Embryonic stem cells can be isolated from fertilized embryos less than a week old. Before the development of iPS cells, human embryos were the only source of human stem cells for research or therapeutic development. The ethical issues involved hindered development of this research. Most stem cell research in ALS is currently focused on iPS cells, which are not burdened with these issues.
Going further, an article at Inquisitr, If You Are Pro-Life You Shouldn’t Support The ALS Ice Bucket Challenge, poses some thought-provoking ethical questions:
- What do you think about the ALS Association using embryonic stem cells for their research?
- Is it completely valid (along with testing with animals) because it is for a good cause? Or does the good cause not justify animal testing and using stem cells from aborted embryos?
- Better yet, do you think the ALS Ice Bucket Challenge is actually supporting stem cell research?
I am pro-choice (drawing the line on certain issue areas). I leave it to the individual to make his or her own decision given his or her situation; to discern well from a menu of available and empirical evidence and information; to seek external advice or assistance when needed. If a person finally decides it’s embryonic stem cell that would help save a life, then that is how it is.

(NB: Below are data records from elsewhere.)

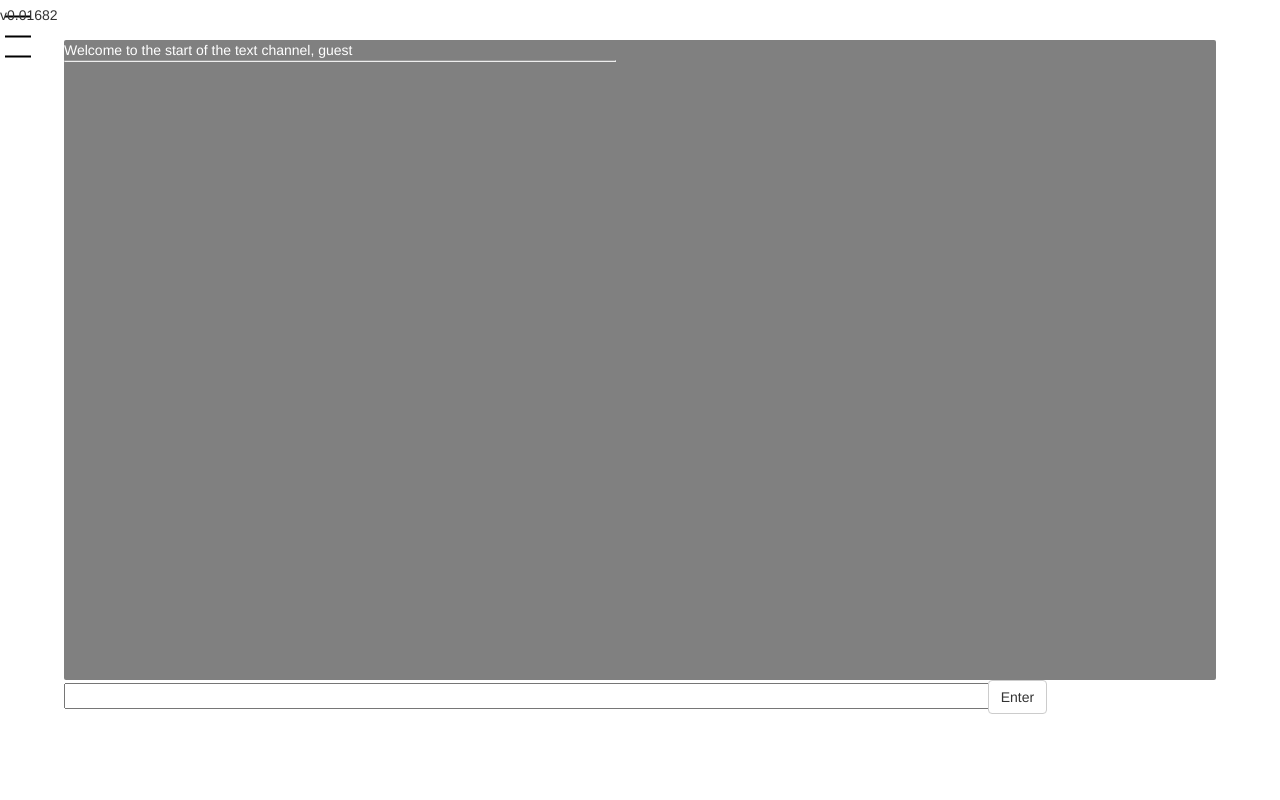
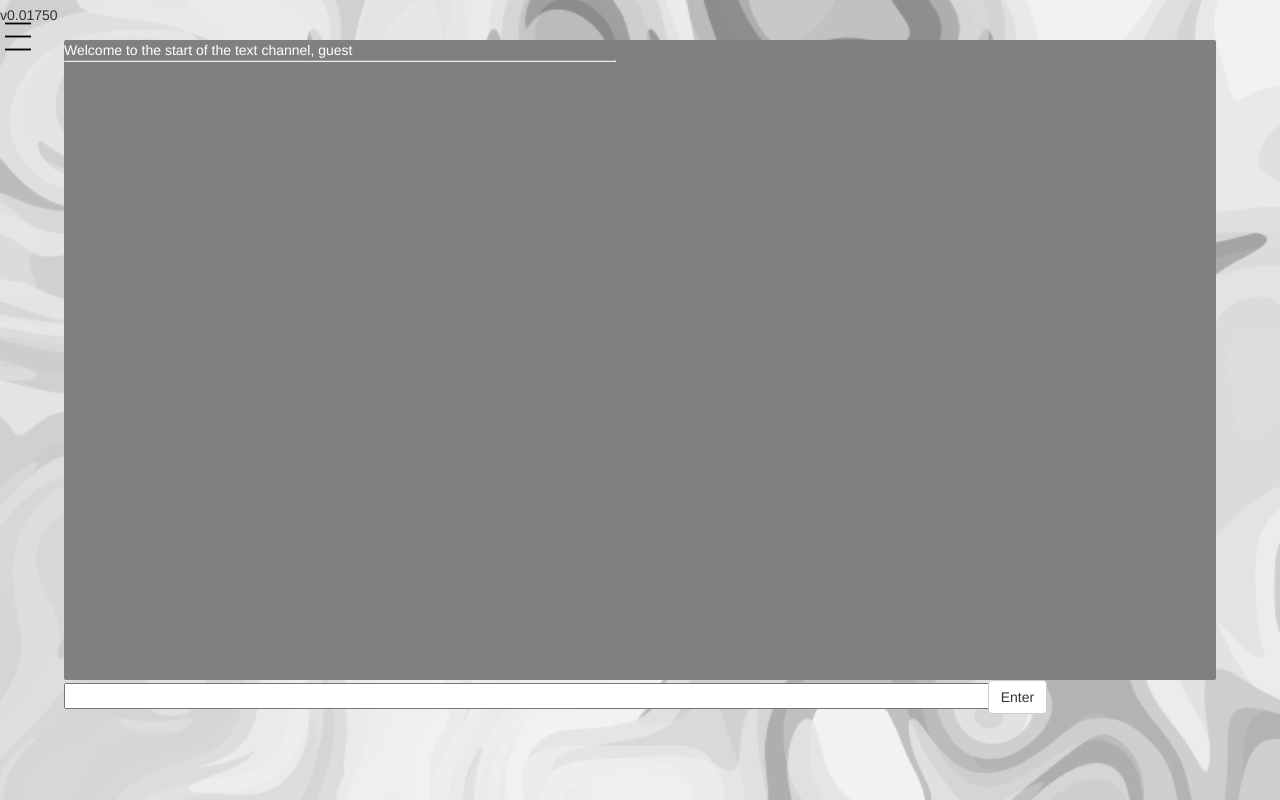
Before and after one commit to Anthonyrules144/Electron-chat-program, an Electron app: page index.html in a window 1280 px wide. Drawn offline with Linux system fonts and the light colour scheme; no server answers.

Commit message:
v0.01750, animations

```diff
--- a/index.html
+++ b/index.html
@@ -1,7 +1,7 @@
 <!DOCTYPE html>
 <html>
 	<head>
-		<span class="version">v0.01682</span>
+		<span class="version">v0.01750</span>
 		<script src="http://media.twiliocdn.com/sdk/rtc/js/ip-messaging/v0.8/twilio-ip-messaging.min.js"></script>
 		<link rel="shortcut icon" href="http://www.twilio.com/marketing/bundles/marketing/img/favicons/favicon.ico">
         <script src="./jquery-1.12.4.min.js"></script>
@@ -27,9 +27,9 @@
 				height: 50px;
 				cursor: pointer;
 			}
-			#ln1 { position: relative;}
+			#ln1 { position: relative; top: 7px; }
 			#ln2 { position: relative;}
-			#ln3 { position: relative;}
+			#ln3 { position: relative; top: -7px;}
 			#user-settings {
 				display: inline-block;
 				left: -250px;
@@ -46,7 +46,7 @@
                 position: absolute;
                 width: 100%;
                 height: 100%;
-                background-image: url('./bg.png');
+                background-image: url('./images/bg.png');
 				background-position: bottom;
 				background-size: cover;
             }
@@ -105,6 +105,9 @@
 			    border-style: inset;
 			    border-width: 1px;
 			}
+			a {
+				cursor: pointer;
+			}
         </style>
         <script>
 			var interval = setInterval(function(){
@@ -119,12 +122,12 @@
 			$(document).ready(function() {
 				userSettings = false;
 				$('#btn').hover(function(){
-					$("#ln1").css({ WebkitTransform: 'rotate(' + 45 + 'deg)', top: "20px" });
-					$("#ln3").css({ WebkitTransform: 'rotate(' + -45 + 'deg)', top: "-20px" });
+					$("#ln1").stop(true, false).animate({top: "20px" }, 150).css({ WebkitTransform: 'rotate(' + 45 + 'deg)'});
+					$("#ln3").stop(true, false).animate({top: "-20px" }, 150).css({ WebkitTransform: 'rotate(' + -45 + 'deg)'});
 				});
 				$('#btn').mouseleave(function() {
-					$("#ln1").css({ WebkitTransform: 'rotate(' + 0 + 'deg)', top: "0px" });
-					$("#ln3").css({ WebkitTransform: 'rotate(' + 0 + 'deg)', top: "0px" });
+					$("#ln1").stop(true, false).css({ WebkitTransform: 'rotate(' + 0 + 'deg)'}, 750).animate({top: "7px" }, 550);
+					$("#ln3").stop(true, false).css({ WebkitTransform: 'rotate(' + 0 + 'deg)'}, 750).animate({top: "-7px" }, 550);
 				});
 				$("#btn").click(function() { userSettings = true; $("#user-settings").animate({ left: "0px" }, 750, function() { }); });
 				$("#user-settings").mouseleave(function() {
@@ -165,11 +168,11 @@
     </head>
     <body>
         <div id="inside">
-			<span id="btn">
+			<a id="btn" onclick="$('#user-settings').animate({ left: '0px' }, 750, function() {});">
 				<img id="ln1" src="./images/line.png">
 				<img id="ln2" src="./images/line.png">
 				<img id="ln3" src="./images/line.png">
-			</span>
+			</a>
 			<span id="user-settings">
 				<a onclick="$('#user-settings').animate({ left: '-250px' }, 750, function() {});"><p><==</p></a>
 				<p>User-Settings</b><hr>
```
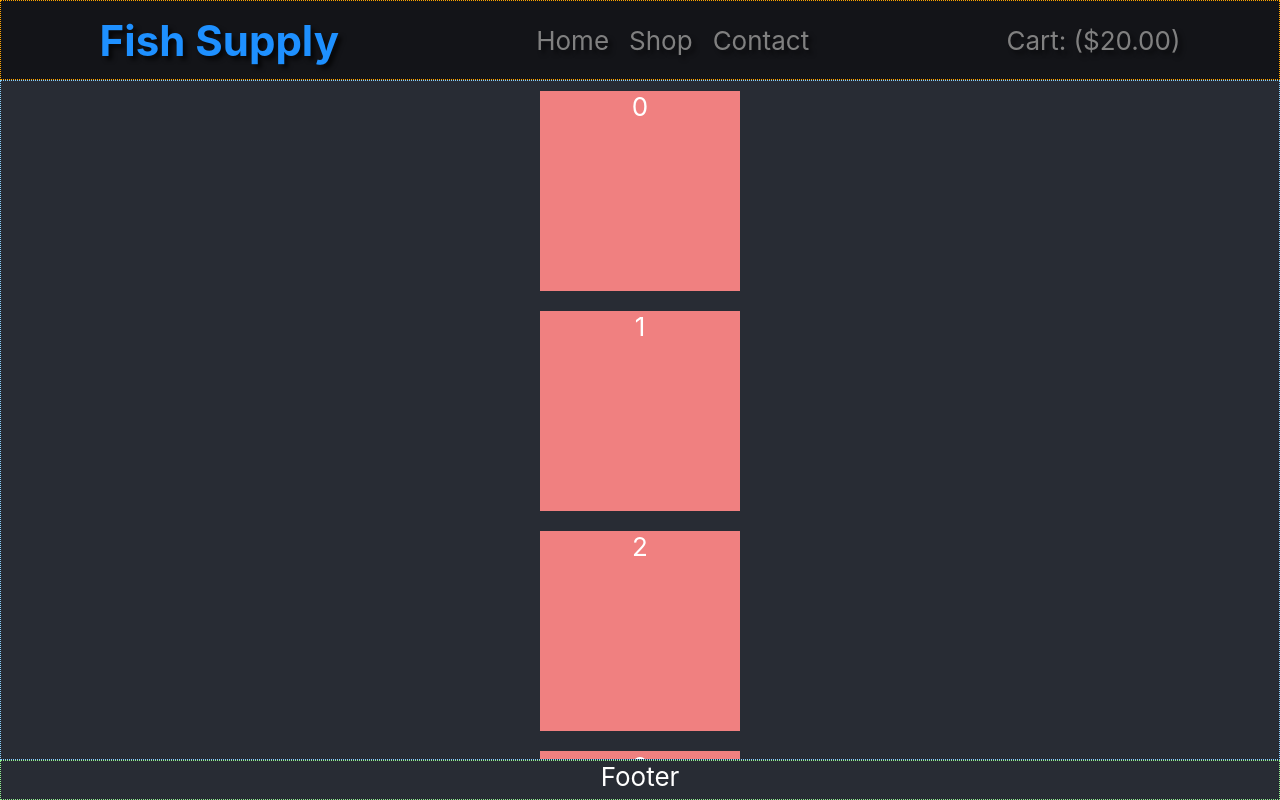
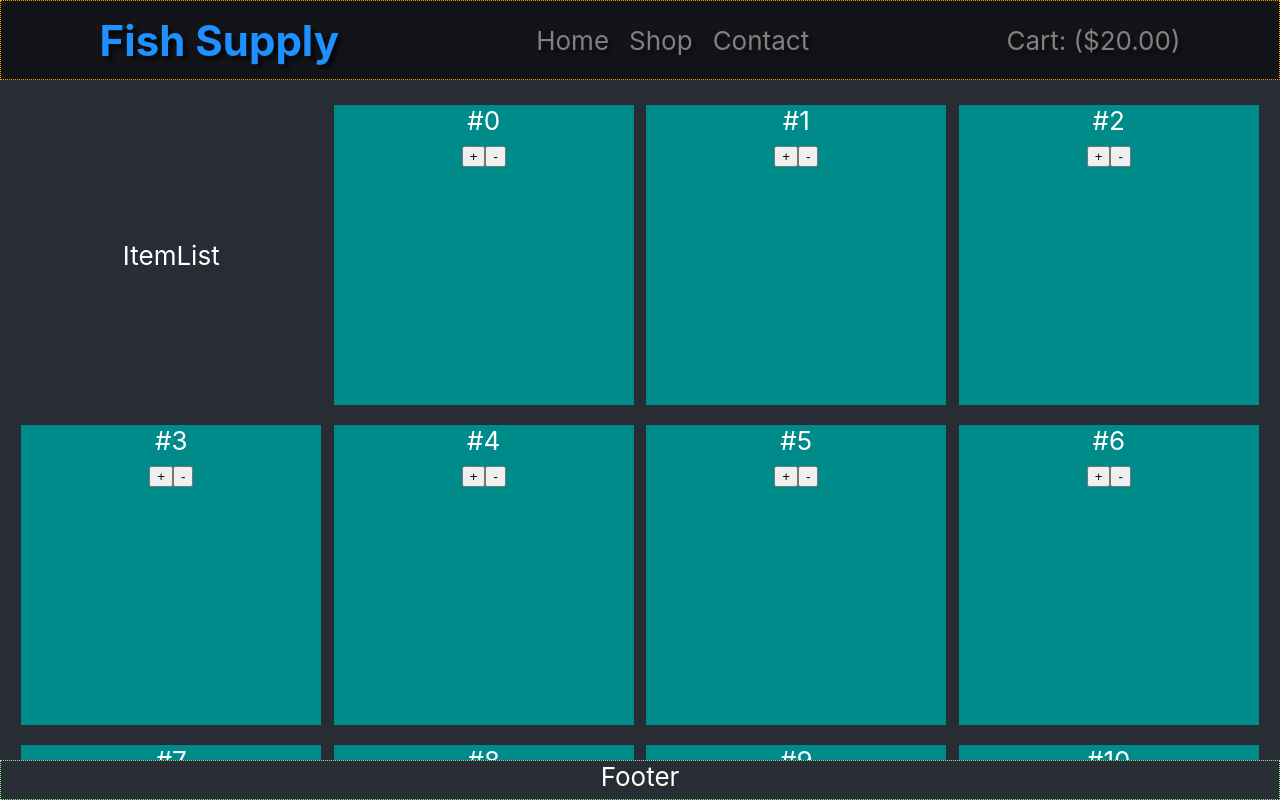
Before and after one commit to Raikho/shopping-cart, a React (Vite) app: page / in a window 1280 px wide. Built offline with nearby package versions, Linux system fonts and the light colour scheme.

Commit message:
add basic Item and ItemList components

```diff
--- a/src/components/App.css
+++ b/src/components/App.css
@@ -46,6 +46,7 @@ body {margin: 0; box-sizing: border-box;}
   border: 1px dotted orange;
 }
 
+/* DEBUG */
 .content {
   border: 1px dotted lightskyblue;
   padding: 10px;
@@ -112,6 +113,22 @@ a.active {color: var(--link-active); font-weight: bold;}
 
 /* ============================ ITEMS ============================== */
 /* ================================================================= */
+.item-list {
+  padding: 20px;
+
+  display: grid;
+  grid-template-columns: repeat(auto-fit, minmax(300px, 1fr));
+  justify-items: center;
+  align-items: center;
+  gap: 10px;
+  overflow-y: auto;
+}
+.item {
+  margin: 5px;
+  background-color: darkcyan;
+  width: 300px;
+  height: 300px;
+}
 
 /* =========================== BUTTONS ============================= */
 
--- a/src/components/App.jsx
+++ b/src/components/App.jsx
@@ -1,16 +1,19 @@
 // import { useState } from 'react'
 import './App.css';
 import Header from './Header'
+import ItemList from './ItemList'
 
 export default function App() {
 
   const arr = [];
   for (let i = 0; i < 14; i++)
-    arr.push(i);
+    arr.push({name: `#${i}`, id: i});
 
   // let isTesting = true;
   // const [testHeading, setTestHeading] = useState('Test Heading');
   // const clickHandler = () => {setTestHeading('Radical Rhinos');};
+
+  const handleChangeAmount = () => {};
 
   return (
     <div className="App">
@@ -24,14 +27,7 @@ export default function App() {
       } */}
 
       <Header title="Fish Supply" total={20}/>
-      <div className="content">
-        {arr.map(item => (
-          <div
-            key={item}
-            className="card"
-          >{item}</div>
-        ))}
-      </div>
+      <ItemList items={arr} onChangeAmount={handleChangeAmount}/>
       <div className="footer">Footer</div>
     </div>
   )
--- /dev/null
+++ b/src/components/Item.jsx
@@ -0,0 +1,16 @@
+export default function Item({ item, onChangeAmount }) {
+    const { name, id } = item;
+
+    const handleAdd = () => {onChangeAmount(id, 1)};
+    const handleSubtract = () => {onChangeAmount(id, -1)};
+
+    return (
+        <div className="item">
+            <div className="desc">
+                <div className="name">{name}</div>
+            </div>
+            <button onClick={handleAdd}>+</button>
+            <button onClick={handleSubtract}>-</button>
+        </div>
+    );
+}
--- /dev/null
+++ b/src/components/ItemList.jsx
@@ -0,0 +1,16 @@
+import Item from './Item'
+
+export default function ItemList({ items, onChangeAmount }) {
+    return (
+        <div className="item-list">
+            ItemList
+            {items.map(item => (
+                <Item
+                    key={item.id}
+                    item={item}
+                    onChangeAmount={onChangeAmount}
+                />
+            ))}
+        </div>
+    );
+}
```
Also changed, not shown: 2 other files (tests, documents, lock files or other folders).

We all have done basic science experiments in elementary and high school and it’s a basic fact that one could not make a conclusion or generalization without looking over at least two variables, in this case, adult stem cell and embryonic stem cell. What if scientists just focus on adult stem cell? They wouldn’t know the strength of it’s healing properties relative to another. Embryonic stem cell has the superior healing properties for all they know. It is in this light that I do not make a distinction between support for adult stem cell and embryonic stem cell. In the serious search for a cure, both types need to be researched on. What’s critical, and therefore the focus of continuing discussions and agreements, is the how — how should the scientific community go about studying the more controversial subject of embryonic stem cell? In this, andupholding the rights to life and liberty, the role of government, the private sector, and civil society, is to make facilities and services (i.e. R&D and medical practice) available and to constantly upgrade such in order to comply with quality standards.
Do the Filipinos who’ve taken the ALS challenge have similar thoughts?
This, I think, is the humor or real challenge in the Challenge: the ice are there to jolt the participant to the cold reality of his or her ‘yes’ with the public as witness (the absence of verbal distinction from the participant is assumed as ‘yes’ to both stem cell experiments. Justice Secretary Leila De Lima’s two buckets of are saying it quite clearly?). Having taken the bucket, one can’t anymore back down.
But then beyond the bucket taking, the Challenge points to the absence of a national policy (and accompanying guidelines) on human stem cell research. Instead of hashing up another circuitous show this time over cakes (a formal audit report should’ve cut short the guessing game), Congress should discuss this. Those who’ve taken the bucket should lead the process. The Challenge, you see?